Abscission of <i>Azolla</i> Branches Induced by Ethylene and Sodium Azide

Eiji Uheda and Sumio Nakamura

in Plant and Cell Physiology

Published on behalf of Japanese Society of Plant Physiologists

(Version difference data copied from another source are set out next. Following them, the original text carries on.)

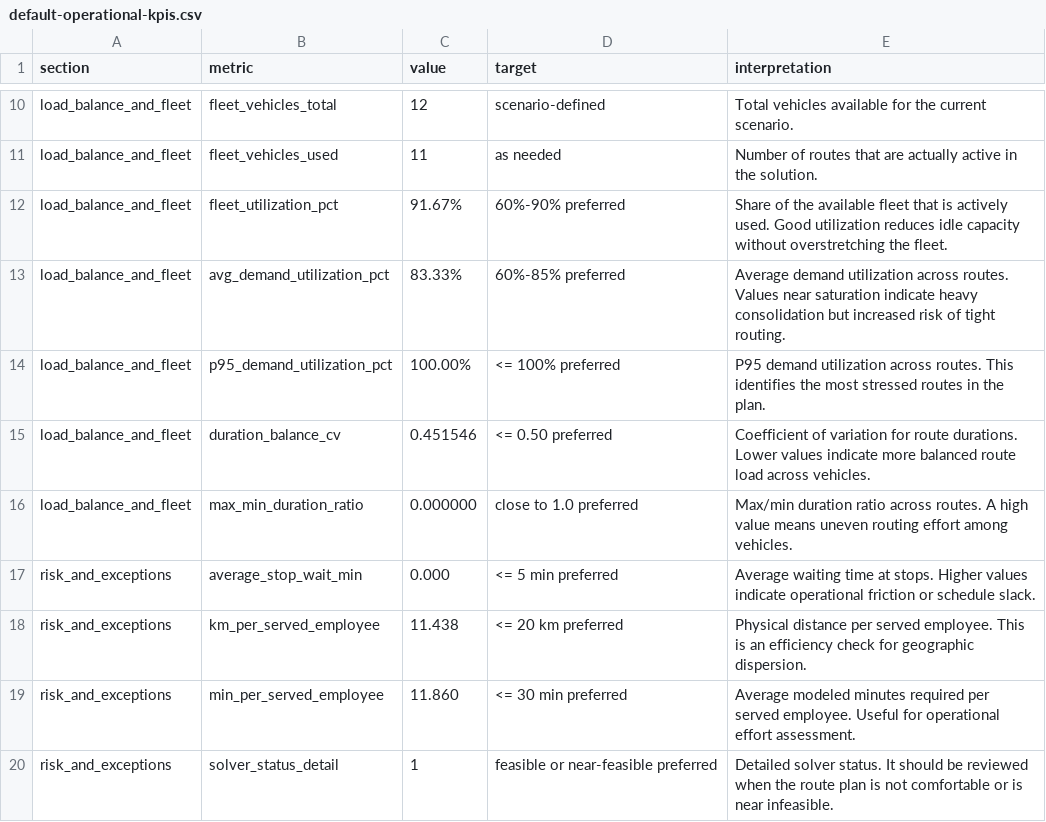
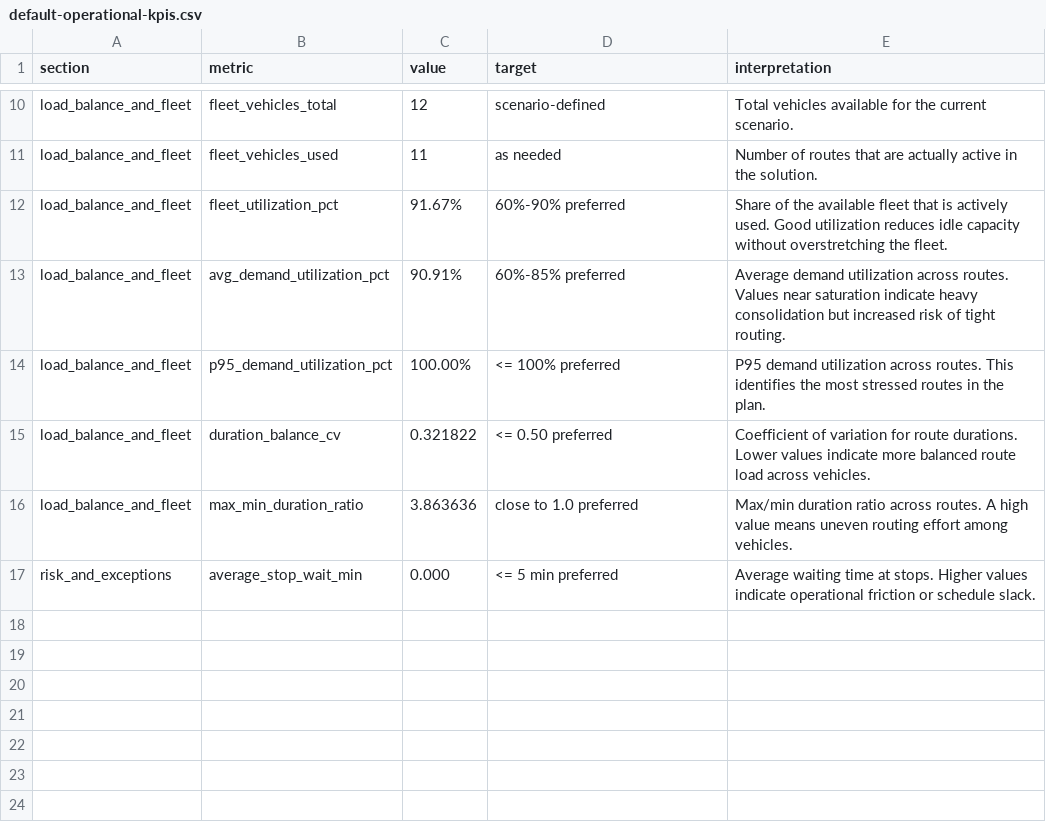
Before and after one commit to bitai-cs/Bitai.VRP.EmployeeMovDemo, a CSV file: scr/output_default/default-operational-kpis.csv, drawn as a sheet; only a part is shown, gaps mark what is left out.

```diff
--- a/scr/output_default/default-operational-kpis.csv
+++ b/scr/output_default/default-operational-kpis.csv
@@ -12,9 +12,6 @@ load_balance_and_fleet,fleet_vehicles_used,11,as needed,Number of routes that ar
 load_balance_and_fleet,fleet_utilization_pct,91.67%,60%-90% preferred,Share of the available fleet that is actively used. Good utilization reduces idle capacity without overstretching the fleet.
-load_balance_and_fleet,avg_demand_utilization_pct,83.33%,60%-85% preferred,Average demand utilization across routes. Values near saturation indicate heavy consolidation but increased risk of tight routing.
+load_balance_and_fleet,avg_demand_utilization_pct,90.91%,60%-85% preferred,Average demand utilization across routes. Values near saturation indicate heavy consolidation but increased risk of tight routing.
 load_balance_and_fleet,p95_demand_utilization_pct,100.00%,<= 100% preferred,P95 demand utilization across routes. This identifies the most stressed routes in the plan.
-load_balance_and_fleet,duration_balance_cv,0.451546,<= 0.50 preferred,Coefficient of variation for route durations. Lower values indicate more balanced route load across vehicles.
-load_balance_and_fleet,max_min_duration_ratio,0.000000,close to 1.0 preferred,Max/min duration ratio across routes. A high value means uneven routing effort among vehicles.
+load_balance_and_fleet,duration_balance_cv,0.321822,<= 0.50 preferred,Coefficient of variation for route durations. Lower values indicate more balanced route load across vehicles.
+load_balance_and_fleet,max_min_duration_ratio,3.863636,close to 1.0 preferred,Max/min duration ratio across routes. A high value means uneven routing effort among vehicles.
 risk_and_exceptions,average_stop_wait_min,0.000,<= 5 min preferred,Average waiting time at stops. Higher values indicate operational friction or schedule slack.
-risk_and_exceptions,km_per_served_employee,11.438,<= 20 km preferred,Physical distance per served employee. This is an efficiency check for geographic dispersion.
-risk_and_exceptions,min_per_served_employee,11.860,<= 30 min preferred,Average modeled minutes required per served employee. Useful for operational effort assessment.
-risk_and_exceptions,solver_status_detail,1,feasible or near-feasible preferred,Detailed solver status. It should be reviewed when the route plan is not comfortable or is near infeasible.
```
Also changed, not shown: scr/output_default/default-solution-summary.csv, 2 other files.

Volume 41, issue 12, pages 1365-1372
Published in print December 2000 | ISSN: 0032-0781
Published online December 2000 | e-ISSN: 1471-9053 | DOI: http://dx.doi.org/10.1093/pcp/pcd071
Abscission of Azolla Branches Induced by Ethylene and Sodium Azide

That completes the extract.